__ABOUT THIS TASK__
Scan the listing below. Copy each line that contains "addfad".
****
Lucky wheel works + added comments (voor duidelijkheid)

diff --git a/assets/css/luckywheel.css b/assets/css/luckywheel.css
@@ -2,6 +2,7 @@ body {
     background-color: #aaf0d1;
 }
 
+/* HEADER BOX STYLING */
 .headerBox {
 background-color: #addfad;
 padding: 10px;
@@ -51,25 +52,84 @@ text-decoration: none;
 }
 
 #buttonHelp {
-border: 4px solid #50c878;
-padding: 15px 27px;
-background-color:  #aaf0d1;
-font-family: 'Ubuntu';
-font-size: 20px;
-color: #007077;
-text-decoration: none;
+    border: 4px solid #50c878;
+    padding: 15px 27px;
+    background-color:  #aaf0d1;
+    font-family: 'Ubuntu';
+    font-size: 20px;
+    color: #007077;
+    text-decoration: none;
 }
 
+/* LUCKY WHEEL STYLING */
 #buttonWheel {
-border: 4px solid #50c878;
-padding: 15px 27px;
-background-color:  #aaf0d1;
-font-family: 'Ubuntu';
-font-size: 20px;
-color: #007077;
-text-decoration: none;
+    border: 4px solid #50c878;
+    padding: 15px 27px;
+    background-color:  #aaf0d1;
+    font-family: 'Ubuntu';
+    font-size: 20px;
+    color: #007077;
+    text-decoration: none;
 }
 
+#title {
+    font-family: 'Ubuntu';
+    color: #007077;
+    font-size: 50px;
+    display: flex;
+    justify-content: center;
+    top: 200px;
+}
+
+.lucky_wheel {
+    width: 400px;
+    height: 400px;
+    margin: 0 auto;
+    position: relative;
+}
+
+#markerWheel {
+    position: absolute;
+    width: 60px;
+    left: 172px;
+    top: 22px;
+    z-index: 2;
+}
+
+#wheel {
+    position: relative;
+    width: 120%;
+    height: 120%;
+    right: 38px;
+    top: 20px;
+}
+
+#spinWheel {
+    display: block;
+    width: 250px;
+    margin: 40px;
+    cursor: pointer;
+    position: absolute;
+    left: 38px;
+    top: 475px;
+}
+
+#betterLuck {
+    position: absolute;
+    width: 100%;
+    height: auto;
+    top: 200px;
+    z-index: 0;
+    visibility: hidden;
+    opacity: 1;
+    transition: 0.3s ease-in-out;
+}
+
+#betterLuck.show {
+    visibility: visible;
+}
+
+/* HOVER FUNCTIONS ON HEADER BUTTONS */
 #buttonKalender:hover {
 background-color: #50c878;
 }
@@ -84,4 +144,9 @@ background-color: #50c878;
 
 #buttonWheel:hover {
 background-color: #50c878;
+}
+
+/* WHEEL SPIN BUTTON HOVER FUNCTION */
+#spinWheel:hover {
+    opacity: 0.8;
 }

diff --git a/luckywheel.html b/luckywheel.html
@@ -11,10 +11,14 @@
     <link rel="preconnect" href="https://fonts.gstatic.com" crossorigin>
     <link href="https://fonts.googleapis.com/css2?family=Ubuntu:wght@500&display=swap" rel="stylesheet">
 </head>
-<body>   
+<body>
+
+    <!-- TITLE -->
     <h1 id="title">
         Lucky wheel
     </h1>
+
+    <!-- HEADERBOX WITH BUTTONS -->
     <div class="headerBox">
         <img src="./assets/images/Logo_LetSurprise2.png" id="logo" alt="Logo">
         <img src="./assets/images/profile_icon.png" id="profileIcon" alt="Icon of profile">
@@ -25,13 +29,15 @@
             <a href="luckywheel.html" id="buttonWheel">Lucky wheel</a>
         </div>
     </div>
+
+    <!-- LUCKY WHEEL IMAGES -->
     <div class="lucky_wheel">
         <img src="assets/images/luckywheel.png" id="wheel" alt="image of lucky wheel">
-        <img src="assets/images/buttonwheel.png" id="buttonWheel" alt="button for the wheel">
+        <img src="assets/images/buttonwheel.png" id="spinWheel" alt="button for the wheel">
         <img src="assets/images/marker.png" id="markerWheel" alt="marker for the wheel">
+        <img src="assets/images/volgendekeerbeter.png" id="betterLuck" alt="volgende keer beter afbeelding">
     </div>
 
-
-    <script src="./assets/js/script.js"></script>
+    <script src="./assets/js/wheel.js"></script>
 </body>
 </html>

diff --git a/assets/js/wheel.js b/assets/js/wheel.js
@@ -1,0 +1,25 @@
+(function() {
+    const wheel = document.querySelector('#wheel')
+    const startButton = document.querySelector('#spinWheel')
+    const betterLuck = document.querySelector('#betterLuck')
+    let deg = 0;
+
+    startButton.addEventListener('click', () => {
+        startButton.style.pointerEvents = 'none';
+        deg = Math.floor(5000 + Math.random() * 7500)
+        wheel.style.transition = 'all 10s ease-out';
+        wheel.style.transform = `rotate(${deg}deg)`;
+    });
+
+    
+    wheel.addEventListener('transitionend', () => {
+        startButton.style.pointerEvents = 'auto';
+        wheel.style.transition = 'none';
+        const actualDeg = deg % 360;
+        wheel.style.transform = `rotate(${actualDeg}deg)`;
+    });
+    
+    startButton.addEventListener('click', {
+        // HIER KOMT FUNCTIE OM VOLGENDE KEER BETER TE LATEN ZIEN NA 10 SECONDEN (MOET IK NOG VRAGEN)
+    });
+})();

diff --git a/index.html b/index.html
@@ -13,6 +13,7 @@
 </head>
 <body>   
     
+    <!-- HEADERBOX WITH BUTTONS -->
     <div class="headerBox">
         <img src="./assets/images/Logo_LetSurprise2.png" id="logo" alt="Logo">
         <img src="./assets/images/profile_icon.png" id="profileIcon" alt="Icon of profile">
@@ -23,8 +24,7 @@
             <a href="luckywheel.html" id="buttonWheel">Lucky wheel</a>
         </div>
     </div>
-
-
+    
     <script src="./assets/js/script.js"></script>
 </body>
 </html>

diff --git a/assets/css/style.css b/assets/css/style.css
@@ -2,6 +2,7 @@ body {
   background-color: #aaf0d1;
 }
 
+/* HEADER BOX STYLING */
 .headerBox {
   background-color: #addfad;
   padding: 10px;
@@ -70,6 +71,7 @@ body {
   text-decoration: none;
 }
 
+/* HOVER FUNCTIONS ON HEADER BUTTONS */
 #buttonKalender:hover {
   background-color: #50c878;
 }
****
__WRITTEN ANSWER__
 background-color: #addfad;
   background-color: #addfad;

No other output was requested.